### Directions
The records that follow must be reproduced in full, with every picture excluded.
** Extracted entries follows **
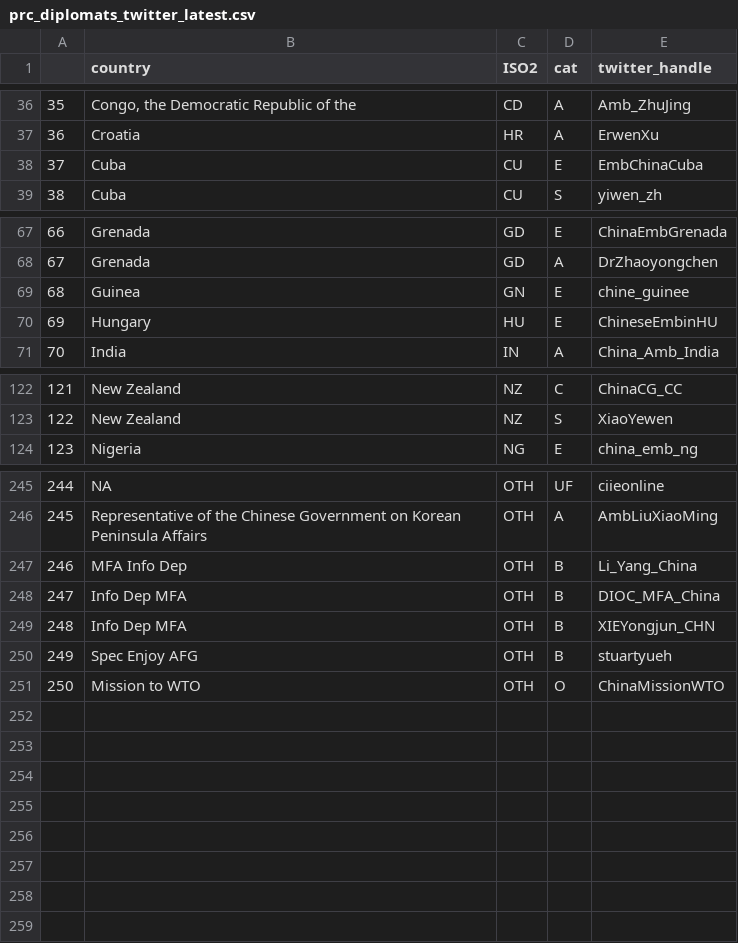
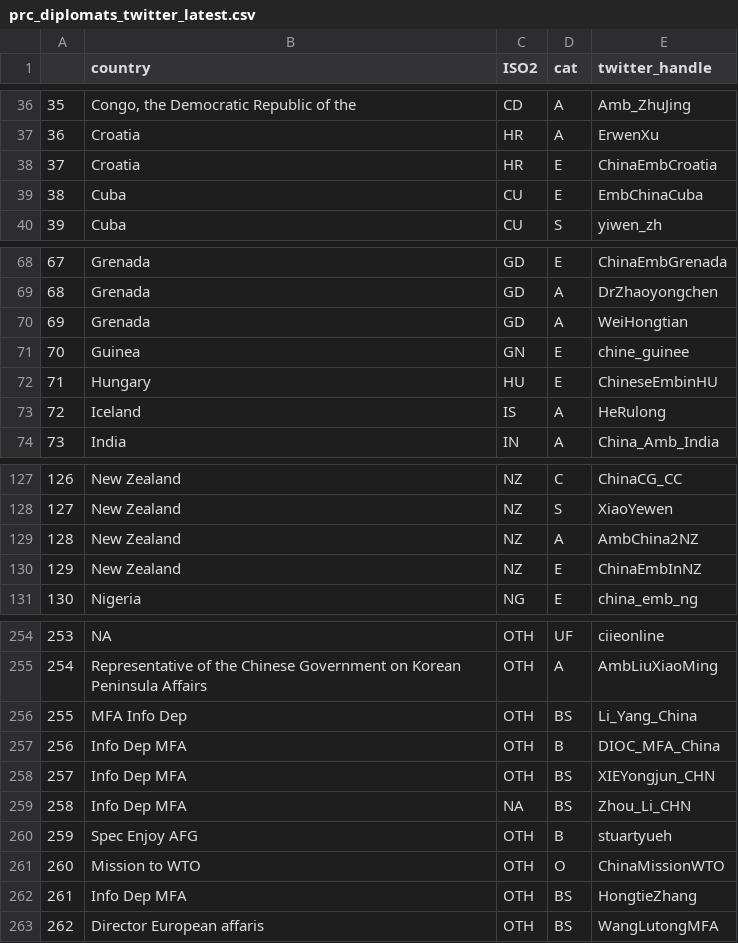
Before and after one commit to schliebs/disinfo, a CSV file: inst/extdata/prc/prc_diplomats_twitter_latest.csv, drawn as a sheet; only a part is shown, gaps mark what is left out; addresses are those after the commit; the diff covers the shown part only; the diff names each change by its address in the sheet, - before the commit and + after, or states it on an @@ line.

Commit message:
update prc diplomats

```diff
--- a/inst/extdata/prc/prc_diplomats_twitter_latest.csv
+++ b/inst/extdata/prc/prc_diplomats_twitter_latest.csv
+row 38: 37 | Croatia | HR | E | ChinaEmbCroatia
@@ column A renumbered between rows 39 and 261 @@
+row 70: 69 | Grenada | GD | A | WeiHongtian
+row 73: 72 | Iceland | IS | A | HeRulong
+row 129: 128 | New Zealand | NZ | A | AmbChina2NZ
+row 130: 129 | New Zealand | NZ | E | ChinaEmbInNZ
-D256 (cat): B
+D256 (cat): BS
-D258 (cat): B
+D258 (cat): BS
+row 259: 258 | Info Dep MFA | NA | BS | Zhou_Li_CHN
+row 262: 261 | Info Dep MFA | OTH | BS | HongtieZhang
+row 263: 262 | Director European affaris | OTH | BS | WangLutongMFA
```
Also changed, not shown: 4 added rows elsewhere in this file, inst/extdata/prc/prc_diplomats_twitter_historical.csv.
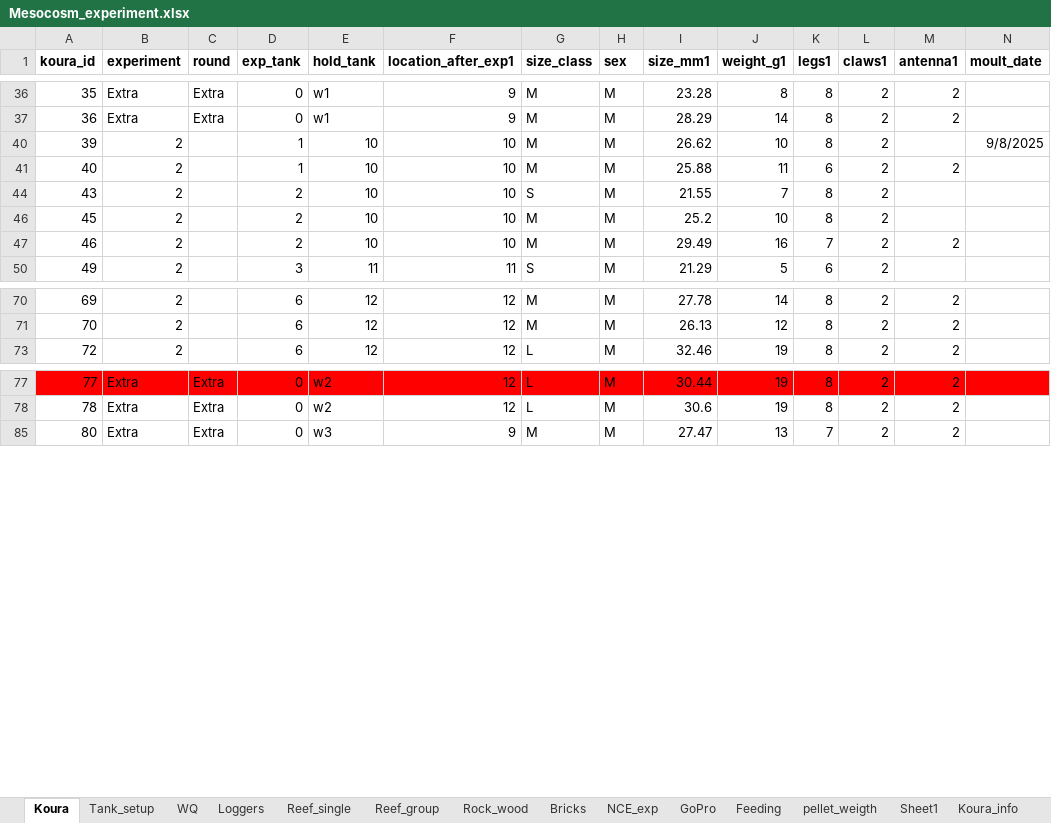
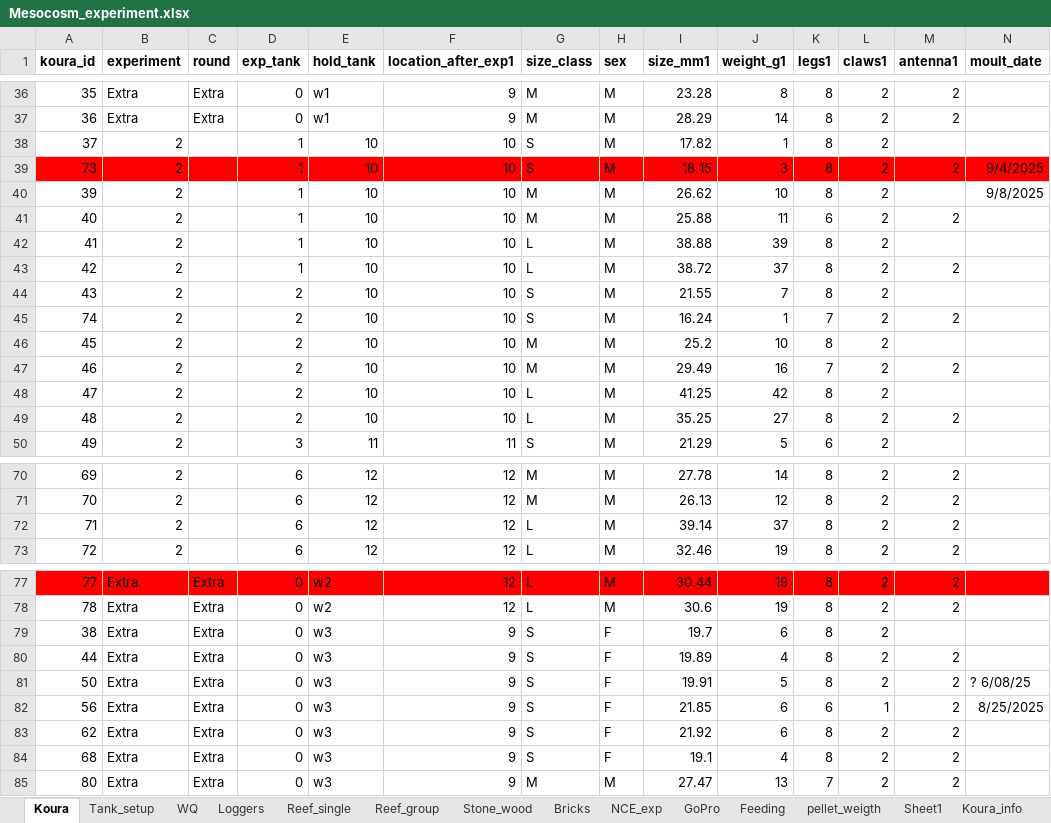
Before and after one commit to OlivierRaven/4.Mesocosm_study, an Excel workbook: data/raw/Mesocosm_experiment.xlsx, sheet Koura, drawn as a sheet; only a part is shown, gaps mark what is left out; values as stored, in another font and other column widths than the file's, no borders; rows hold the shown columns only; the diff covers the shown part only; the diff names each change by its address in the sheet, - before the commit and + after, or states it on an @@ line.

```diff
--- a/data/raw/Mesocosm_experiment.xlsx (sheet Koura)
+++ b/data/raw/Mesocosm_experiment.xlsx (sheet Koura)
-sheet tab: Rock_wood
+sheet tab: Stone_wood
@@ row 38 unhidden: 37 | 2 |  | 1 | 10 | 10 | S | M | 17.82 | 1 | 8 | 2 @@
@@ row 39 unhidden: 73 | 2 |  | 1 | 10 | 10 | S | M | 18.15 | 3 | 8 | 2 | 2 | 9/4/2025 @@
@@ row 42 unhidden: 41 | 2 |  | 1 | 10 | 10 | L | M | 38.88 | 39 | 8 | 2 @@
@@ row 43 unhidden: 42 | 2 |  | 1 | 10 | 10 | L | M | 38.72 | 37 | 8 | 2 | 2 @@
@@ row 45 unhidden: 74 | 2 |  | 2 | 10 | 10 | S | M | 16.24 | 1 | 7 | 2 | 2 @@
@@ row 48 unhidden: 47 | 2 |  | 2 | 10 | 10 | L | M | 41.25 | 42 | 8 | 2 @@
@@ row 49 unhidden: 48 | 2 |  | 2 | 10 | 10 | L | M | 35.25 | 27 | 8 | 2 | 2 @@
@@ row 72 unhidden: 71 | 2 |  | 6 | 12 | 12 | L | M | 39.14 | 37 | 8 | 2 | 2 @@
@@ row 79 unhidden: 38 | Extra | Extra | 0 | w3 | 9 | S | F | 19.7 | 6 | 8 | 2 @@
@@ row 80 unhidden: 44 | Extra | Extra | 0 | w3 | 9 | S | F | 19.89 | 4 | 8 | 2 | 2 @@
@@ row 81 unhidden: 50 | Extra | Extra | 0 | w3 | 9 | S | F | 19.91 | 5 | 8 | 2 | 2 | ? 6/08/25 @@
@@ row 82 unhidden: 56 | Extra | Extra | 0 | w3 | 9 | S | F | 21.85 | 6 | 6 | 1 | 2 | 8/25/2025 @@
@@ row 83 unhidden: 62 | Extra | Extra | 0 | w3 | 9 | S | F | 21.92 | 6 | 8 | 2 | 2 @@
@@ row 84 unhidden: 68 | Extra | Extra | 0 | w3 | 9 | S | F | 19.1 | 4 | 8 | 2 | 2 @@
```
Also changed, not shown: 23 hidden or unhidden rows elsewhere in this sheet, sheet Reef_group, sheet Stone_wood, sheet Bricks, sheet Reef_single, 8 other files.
** End of Extracted entries **
### Response box
Before and after one commit to schliebs/disinfo, a CSV file: inst/extdata/prc/prc_diplomats_twitter_latest.csv, drawn as a sheet; only a part is shown, gaps mark what is left out; addresses are those after the commit; the diff covers the shown part only; the diff names each change by its address in the sheet, - before the commit and + after, or states it on an @@ line.

Commit message:
update prc diplomats

```diff
--- a/inst/extdata/prc/prc_diplomats_twitter_latest.csv
+++ b/inst/extdata/prc/prc_diplomats_twitter_latest.csv
+row 38: 37 | Croatia | HR | E | ChinaEmbCroatia
@@ column A renumbered between rows 39 and 261 @@
+row 70: 69 | Grenada | GD | A | WeiHongtian
+row 73: 72 | Iceland | IS | A | HeRulong
+row 129: 128 | New Zealand | NZ | A | AmbChina2NZ
+row 130: 129 | New Zealand | NZ | E | ChinaEmbInNZ
-D256 (cat): B
+D256 (cat): BS
-D258 (cat): B
+D258 (cat): BS
+row 259: 258 | Info Dep MFA | NA | BS | Zhou_Li_CHN
+row 262: 261 | Info Dep MFA | OTH | BS | HongtieZhang
+row 263: 262 | Director European affaris | OTH | BS | WangLutongMFA
```
Also changed, not shown: 4 added rows elsewhere in this file, inst/extdata/prc/prc_diplomats_twitter_historical.csv.
Before and after one commit to OlivierRaven/4.Mesocosm_study, an Excel workbook: data/raw/Mesocosm_experiment.xlsx, sheet Koura, drawn as a sheet; only a part is shown, gaps mark what is left out; values as stored, in another font and other column widths than the file's, no borders; rows hold the shown columns only; the diff covers the shown part only; the diff names each change by its address in the sheet, - before the commit and + after, or states it on an @@ line.

```diff
--- a/data/raw/Mesocosm_experiment.xlsx (sheet Koura)
+++ b/data/raw/Mesocosm_experiment.xlsx (sheet Koura)
-sheet tab: Rock_wood
+sheet tab: Stone_wood
@@ row 38 unhidden: 37 | 2 |  | 1 | 10 | 10 | S | M | 17.82 | 1 | 8 | 2 @@
@@ row 39 unhidden: 73 | 2 |  | 1 | 10 | 10 | S | M | 18.15 | 3 | 8 | 2 | 2 | 9/4/2025 @@
@@ row 42 unhidden: 41 | 2 |  | 1 | 10 | 10 | L | M | 38.88 | 39 | 8 | 2 @@
@@ row 43 unhidden: 42 | 2 |  | 1 | 10 | 10 | L | M | 38.72 | 37 | 8 | 2 | 2 @@
@@ row 45 unhidden: 74 | 2 |  | 2 | 10 | 10 | S | M | 16.24 | 1 | 7 | 2 | 2 @@
@@ row 48 unhidden: 47 | 2 |  | 2 | 10 | 10 | L | M | 41.25 | 42 | 8 | 2 @@
@@ row 49 unhidden: 48 | 2 |  | 2 | 10 | 10 | L | M | 35.25 | 27 | 8 | 2 | 2 @@
@@ row 72 unhidden: 71 | 2 |  | 6 | 12 | 12 | L | M | 39.14 | 37 | 8 | 2 | 2 @@
@@ row 79 unhidden: 38 | Extra | Extra | 0 | w3 | 9 | S | F | 19.7 | 6 | 8 | 2 @@
@@ row 80 unhidden: 44 | Extra | Extra | 0 | w3 | 9 | S | F | 19.89 | 4 | 8 | 2 | 2 @@
@@ row 81 unhidden: 50 | Extra | Extra | 0 | w3 | 9 | S | F | 19.91 | 5 | 8 | 2 | 2 | ? 6/08/25 @@
@@ row 82 unhidden: 56 | Extra | Extra | 0 | w3 | 9 | S | F | 21.85 | 6 | 6 | 1 | 2 | 8/25/2025 @@
@@ row 83 unhidden: 62 | Extra | Extra | 0 | w3 | 9 | S | F | 21.92 | 6 | 8 | 2 | 2 @@
@@ row 84 unhidden: 68 | Extra | Extra | 0 | w3 | 9 | S | F | 19.1 | 4 | 8 | 2 | 2 @@
```
Also changed, not shown: 23 hidden or unhidden rows elsewhere in this sheet, sheet Reef_group, sheet Stone_wood, sheet Bricks, sheet Reef_single, 8 other files.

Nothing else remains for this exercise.